*Exercise brief:* List each line of the data that holds the string "ejector".

*Modification records:*
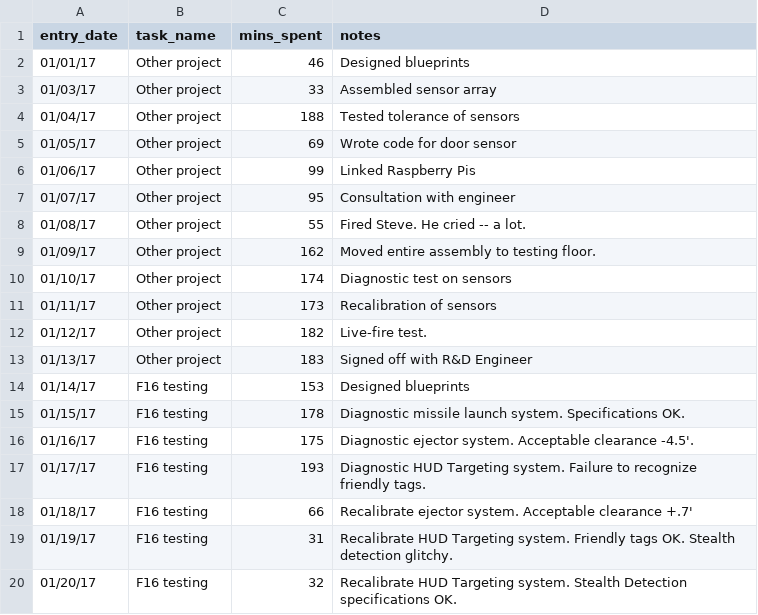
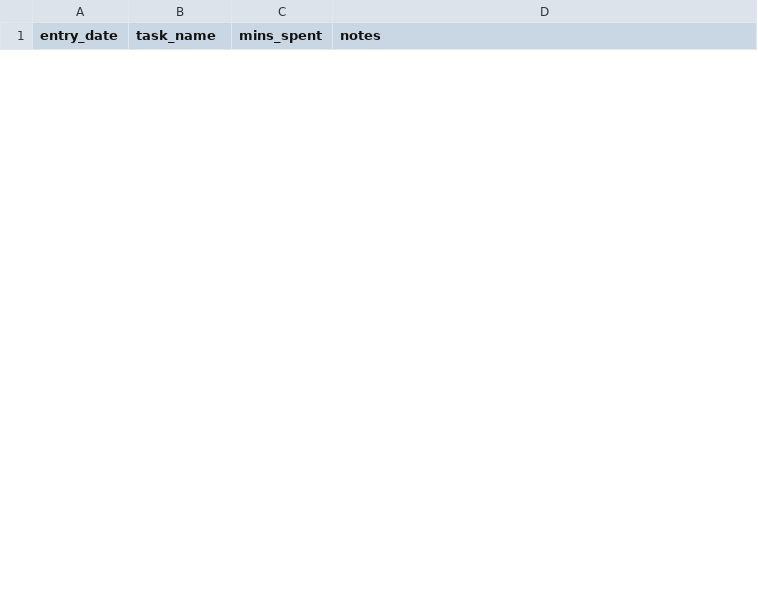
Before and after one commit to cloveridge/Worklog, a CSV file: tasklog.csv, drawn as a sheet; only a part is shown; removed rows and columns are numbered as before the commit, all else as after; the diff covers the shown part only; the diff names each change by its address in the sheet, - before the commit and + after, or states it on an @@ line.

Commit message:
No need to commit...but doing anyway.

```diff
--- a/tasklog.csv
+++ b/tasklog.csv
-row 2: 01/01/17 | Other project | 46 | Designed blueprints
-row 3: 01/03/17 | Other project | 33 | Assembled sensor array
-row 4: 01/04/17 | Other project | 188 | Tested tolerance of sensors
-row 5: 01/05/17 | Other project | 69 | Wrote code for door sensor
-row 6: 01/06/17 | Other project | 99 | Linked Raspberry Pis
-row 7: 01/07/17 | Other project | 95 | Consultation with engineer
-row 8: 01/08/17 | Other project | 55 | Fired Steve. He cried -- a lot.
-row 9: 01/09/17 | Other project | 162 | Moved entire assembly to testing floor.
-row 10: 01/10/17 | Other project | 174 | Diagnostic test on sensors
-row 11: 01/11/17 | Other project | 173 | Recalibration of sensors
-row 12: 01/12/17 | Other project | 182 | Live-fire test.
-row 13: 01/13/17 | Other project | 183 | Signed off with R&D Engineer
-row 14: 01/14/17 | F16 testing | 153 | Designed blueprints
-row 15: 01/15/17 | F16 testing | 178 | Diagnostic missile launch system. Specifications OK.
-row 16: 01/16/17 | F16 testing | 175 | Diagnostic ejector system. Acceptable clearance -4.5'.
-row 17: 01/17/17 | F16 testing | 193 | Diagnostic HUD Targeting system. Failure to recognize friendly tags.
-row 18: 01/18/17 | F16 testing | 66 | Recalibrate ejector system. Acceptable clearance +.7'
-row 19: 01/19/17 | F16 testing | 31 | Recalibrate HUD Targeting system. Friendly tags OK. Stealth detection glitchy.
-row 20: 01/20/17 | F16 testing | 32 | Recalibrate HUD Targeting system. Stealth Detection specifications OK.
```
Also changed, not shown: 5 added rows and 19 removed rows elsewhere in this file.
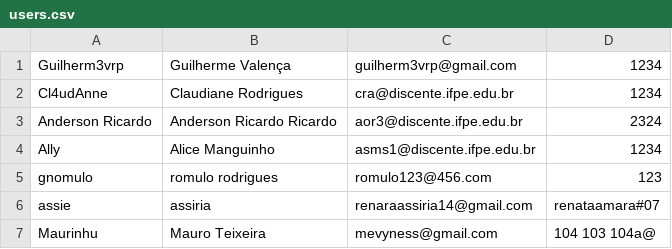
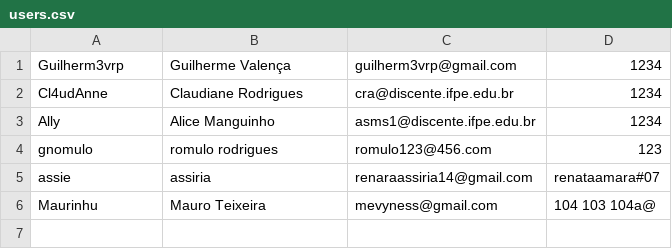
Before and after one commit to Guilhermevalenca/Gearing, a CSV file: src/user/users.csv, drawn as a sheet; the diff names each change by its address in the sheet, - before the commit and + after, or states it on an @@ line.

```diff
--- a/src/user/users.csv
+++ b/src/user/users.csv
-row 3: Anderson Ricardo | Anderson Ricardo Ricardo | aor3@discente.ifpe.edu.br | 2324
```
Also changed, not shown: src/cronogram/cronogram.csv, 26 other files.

*Solution for this exercise:*
-row 16: 01/16/17 | F16 testing | 175 | Diagnostic ejector system. Acceptable clearance -4.5'.
-row 18: 01/18/17 | F16 testing | 66 | Recalibrate ejector system. Acceptable clearance +.7'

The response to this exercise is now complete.